The inscription on this example, expanded to its full form (Russian font), looks like this:
И возшедшаго на небеса, и седяща одесную Отца
I Vozshedshago Na Nebesa, I Sedyashcha Odesnuiu Otsa
It is a line from the Simvol Verui — the “Symbol of Faith,” which is the Russian term for the Nicene Creed; it reads, ” And he ascended into Heaven, and sits at the right [hand] of the Father,” which perfectly describes what the icon depicts — Jesus sitting in Heaven at the right of God the Father (Gospod’ Savaof / Lord Sabaoth).
The Father is shown with his typical long beard and eight-pointed halo (termed a slava — a “glory” in this case). The eight points symbolize the seven days of Creation and an added eighth day — the Day of Eternity. The Holy Spirit is seen as a dove above the Father and Son, which is how he is described at the baptism of Jesus in the New Testament.
Above the Trinity of Father, Son, and Holy Spirit is a gathering of archangels and angels. We see Michael (Mikhail), Gabriel (Gavriil), Uriel (Uriil), Yehudiel (Yegudiil), Selafiel (Salafiil), Raphael, and a number of others each identified only as “Angel of the Lord”
God the Father — Lord Sabaoth — holds a scroll, as we see in this closeup:
It is a Church Slavic quote from Ezekiel 33:11, and it says, “I do not want the death of the sinner, but that he should turn from his way and live.” In more modern form it is:
Не хочу смерти грешника, но чтобы грешник обратился от пути своего и жив был.
Here is an illustration from a menaion printed in Moscow under the direction of the “Holy Governing Synod” in the reign of Catherine the Great in 1784:
As you see, it depicts the Holy Spirit as a dove at the top of the circle, with Jesus on the left and “Lord Sabaoth” on the right — God the Father depicted as an old man.

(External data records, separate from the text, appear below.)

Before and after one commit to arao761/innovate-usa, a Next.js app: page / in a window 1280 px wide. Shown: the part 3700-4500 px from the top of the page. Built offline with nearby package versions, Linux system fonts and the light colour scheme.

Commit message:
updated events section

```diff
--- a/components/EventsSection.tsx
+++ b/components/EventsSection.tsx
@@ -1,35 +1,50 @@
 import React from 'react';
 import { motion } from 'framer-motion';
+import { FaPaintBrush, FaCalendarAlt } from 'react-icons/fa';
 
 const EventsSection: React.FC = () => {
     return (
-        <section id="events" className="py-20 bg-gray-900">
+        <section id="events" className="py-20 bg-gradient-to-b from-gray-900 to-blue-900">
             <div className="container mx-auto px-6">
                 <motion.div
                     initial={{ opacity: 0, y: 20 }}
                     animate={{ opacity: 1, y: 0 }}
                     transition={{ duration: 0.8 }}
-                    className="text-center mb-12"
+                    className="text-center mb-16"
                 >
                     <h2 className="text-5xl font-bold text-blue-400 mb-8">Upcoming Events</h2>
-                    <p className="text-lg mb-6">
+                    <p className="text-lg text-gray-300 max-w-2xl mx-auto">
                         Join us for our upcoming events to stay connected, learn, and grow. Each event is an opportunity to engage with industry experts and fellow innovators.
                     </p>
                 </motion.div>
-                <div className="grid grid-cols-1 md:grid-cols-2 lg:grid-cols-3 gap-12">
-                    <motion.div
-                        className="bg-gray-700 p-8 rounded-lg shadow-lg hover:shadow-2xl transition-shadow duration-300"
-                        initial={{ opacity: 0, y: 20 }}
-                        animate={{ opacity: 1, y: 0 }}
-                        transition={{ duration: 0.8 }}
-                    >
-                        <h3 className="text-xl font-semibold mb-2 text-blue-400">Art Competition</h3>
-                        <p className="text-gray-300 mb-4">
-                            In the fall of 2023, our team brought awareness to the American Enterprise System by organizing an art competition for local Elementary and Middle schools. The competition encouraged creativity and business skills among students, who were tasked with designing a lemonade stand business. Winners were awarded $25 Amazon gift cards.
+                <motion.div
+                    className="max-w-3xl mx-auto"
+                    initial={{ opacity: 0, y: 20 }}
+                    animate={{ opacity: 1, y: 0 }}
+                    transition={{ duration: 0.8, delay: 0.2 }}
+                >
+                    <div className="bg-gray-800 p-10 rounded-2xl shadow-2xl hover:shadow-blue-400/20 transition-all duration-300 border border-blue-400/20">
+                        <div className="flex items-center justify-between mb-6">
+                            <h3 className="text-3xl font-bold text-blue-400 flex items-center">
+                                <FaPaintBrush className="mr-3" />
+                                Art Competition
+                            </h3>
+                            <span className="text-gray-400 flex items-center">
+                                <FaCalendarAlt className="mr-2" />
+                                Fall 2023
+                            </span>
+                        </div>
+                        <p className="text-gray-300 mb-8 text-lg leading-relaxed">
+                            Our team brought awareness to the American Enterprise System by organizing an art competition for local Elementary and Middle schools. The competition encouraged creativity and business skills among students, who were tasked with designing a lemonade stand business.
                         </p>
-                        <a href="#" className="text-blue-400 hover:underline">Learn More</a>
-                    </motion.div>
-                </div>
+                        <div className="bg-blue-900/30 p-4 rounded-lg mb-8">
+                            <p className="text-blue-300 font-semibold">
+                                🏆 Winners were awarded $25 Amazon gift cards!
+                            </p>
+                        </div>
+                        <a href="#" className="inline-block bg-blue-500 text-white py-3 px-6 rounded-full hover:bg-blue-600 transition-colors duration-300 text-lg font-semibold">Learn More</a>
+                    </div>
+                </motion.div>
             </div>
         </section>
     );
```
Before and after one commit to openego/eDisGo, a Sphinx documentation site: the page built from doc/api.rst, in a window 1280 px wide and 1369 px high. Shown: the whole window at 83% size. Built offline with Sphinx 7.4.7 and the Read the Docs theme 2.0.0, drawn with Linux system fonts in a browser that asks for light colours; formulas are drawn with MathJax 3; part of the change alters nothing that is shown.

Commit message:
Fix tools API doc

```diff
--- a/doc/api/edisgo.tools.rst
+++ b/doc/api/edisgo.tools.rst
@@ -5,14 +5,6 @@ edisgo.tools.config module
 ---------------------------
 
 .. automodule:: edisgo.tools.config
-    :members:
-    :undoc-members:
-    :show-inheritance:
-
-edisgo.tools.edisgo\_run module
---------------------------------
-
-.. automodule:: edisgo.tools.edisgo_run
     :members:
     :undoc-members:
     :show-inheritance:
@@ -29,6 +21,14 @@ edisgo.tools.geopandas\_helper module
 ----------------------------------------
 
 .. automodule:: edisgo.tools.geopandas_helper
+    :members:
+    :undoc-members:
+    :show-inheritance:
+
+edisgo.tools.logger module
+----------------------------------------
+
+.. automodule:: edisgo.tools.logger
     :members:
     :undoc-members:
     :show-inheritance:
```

By the way, aside from the fact that this illustration comes from a book authorized by the Holy Synod, the governing body of the Russian Orthodox Church from 1721-1918, it is also obvious that this illustration is not from an Old Believer book because it uses the IHC abbreviation for the name Jesus, something the Old Believers considered a sign of heresy, keeping to the traditional IC abbreviation.
So remember, as a student of icons, go with what painters actually painted, with historical reality, not with what religious enthusiasts say they should have painted.